The Raspberry Pi microcomputer launched in 2012 with big aspirations to help get more children involved with programming and now it has been awarded with the Royal Academy of Engineering's MacRobert Prize – the top in the country.
Beating out cyber-security firm Darktrace and radiotherapy pioneer Vision RT, the Raspberry Pi team joins the likes of Microsoft's Cambridge-based Kinect motion sensor designers and the makers of the Severn Bridge.
Coming from humble beginnings in Cambridge, the Raspberry Pi Foundation has gone on to sell over 14 million devices and set up thousands of after school coding clubs around the world.

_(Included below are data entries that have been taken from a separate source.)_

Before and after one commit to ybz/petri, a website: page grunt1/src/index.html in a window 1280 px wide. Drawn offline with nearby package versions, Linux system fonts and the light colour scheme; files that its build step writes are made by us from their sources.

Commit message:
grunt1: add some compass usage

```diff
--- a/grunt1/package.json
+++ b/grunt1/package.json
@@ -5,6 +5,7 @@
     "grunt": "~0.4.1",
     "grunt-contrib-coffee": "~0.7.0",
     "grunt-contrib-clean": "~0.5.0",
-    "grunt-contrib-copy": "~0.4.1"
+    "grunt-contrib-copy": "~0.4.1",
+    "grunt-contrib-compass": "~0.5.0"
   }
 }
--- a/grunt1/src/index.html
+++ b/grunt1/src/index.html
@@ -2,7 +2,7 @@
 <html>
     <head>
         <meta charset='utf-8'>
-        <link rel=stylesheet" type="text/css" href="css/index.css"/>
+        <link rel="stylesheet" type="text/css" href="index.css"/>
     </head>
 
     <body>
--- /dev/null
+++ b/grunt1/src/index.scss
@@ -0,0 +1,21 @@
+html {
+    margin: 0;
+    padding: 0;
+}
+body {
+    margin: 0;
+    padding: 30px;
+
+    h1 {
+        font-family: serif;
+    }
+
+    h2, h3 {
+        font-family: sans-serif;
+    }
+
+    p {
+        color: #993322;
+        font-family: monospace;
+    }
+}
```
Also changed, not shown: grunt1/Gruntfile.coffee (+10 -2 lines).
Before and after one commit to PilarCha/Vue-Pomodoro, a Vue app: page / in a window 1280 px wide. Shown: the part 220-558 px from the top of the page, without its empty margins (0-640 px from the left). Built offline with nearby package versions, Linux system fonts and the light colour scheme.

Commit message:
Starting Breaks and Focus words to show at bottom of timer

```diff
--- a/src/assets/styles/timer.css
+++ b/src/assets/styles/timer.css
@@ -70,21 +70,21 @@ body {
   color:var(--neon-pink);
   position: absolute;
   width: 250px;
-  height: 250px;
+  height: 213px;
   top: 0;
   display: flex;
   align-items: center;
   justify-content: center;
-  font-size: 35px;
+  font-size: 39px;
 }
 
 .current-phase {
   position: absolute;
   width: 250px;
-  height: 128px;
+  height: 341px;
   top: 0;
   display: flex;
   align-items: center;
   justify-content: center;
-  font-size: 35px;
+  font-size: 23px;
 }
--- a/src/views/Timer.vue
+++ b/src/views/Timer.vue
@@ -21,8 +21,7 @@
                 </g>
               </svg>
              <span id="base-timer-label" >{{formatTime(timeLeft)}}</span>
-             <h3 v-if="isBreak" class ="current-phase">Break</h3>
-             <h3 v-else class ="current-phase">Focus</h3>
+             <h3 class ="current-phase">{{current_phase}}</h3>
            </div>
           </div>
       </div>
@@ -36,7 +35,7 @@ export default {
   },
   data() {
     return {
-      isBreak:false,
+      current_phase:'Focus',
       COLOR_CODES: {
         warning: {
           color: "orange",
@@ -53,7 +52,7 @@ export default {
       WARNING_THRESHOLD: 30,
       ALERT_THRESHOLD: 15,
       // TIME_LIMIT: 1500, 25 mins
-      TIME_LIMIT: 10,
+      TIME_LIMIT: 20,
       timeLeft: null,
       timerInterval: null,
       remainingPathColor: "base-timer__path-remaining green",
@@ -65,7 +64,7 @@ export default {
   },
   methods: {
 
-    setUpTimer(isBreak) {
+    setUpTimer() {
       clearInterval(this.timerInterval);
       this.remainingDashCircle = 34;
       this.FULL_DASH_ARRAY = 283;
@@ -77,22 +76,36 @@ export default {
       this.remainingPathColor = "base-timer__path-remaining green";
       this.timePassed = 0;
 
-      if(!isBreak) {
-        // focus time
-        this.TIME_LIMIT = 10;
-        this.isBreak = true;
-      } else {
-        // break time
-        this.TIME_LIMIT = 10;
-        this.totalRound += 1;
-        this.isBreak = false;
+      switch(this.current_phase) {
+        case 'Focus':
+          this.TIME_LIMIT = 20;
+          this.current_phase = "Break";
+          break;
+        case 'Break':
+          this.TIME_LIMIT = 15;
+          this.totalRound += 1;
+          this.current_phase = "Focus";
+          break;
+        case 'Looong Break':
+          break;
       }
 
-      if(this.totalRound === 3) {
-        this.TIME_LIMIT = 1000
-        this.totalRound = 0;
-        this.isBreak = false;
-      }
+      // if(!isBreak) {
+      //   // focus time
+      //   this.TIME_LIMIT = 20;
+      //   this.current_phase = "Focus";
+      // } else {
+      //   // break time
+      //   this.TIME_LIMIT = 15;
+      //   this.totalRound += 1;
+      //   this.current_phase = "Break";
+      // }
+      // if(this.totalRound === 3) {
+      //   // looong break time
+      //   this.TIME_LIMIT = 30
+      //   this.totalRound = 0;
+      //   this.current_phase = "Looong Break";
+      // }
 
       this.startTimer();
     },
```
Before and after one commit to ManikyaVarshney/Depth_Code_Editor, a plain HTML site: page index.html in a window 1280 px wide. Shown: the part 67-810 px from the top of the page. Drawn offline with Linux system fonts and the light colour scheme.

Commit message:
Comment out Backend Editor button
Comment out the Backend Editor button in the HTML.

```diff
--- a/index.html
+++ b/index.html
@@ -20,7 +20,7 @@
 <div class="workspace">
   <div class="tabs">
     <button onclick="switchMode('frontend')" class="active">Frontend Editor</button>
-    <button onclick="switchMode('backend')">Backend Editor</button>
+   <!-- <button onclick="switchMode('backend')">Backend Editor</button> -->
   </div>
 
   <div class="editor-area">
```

The organisation has, according to award judge Dr Frances Saunders, "achieved something that mainstream multinational computer companies and leading processing chip designers not only failed to do, but failed even to spot a need for".
Speaking with the BBC prior to the ceremony, Raspberry Pi Trading CEO Eben Upton described the award as "a validation of the fact that we have built something bigger than we ever envisaged."
Outside of its education uses, the Raspberry Pi has found a home in the hands of modders and hackers who have designed everything from robots to games consoles off the back of the device that is now the best selling British computer in history.
And a big part of the device's success, Upton identified when he spoke with PCR earlier this month, is affordability. "The goal with Raspberry Pi was always to make a computer that cost the same as the price of a text book," he said. "It’s why we did Raspberry Pi Zero – the one we gave away on the front of a magazine in November 2015. It was the £5 computer, it’s the latte computer."
With this award under its belt, household recognition and a passionate leadership team there's no telling how far Raspberry Pi will go.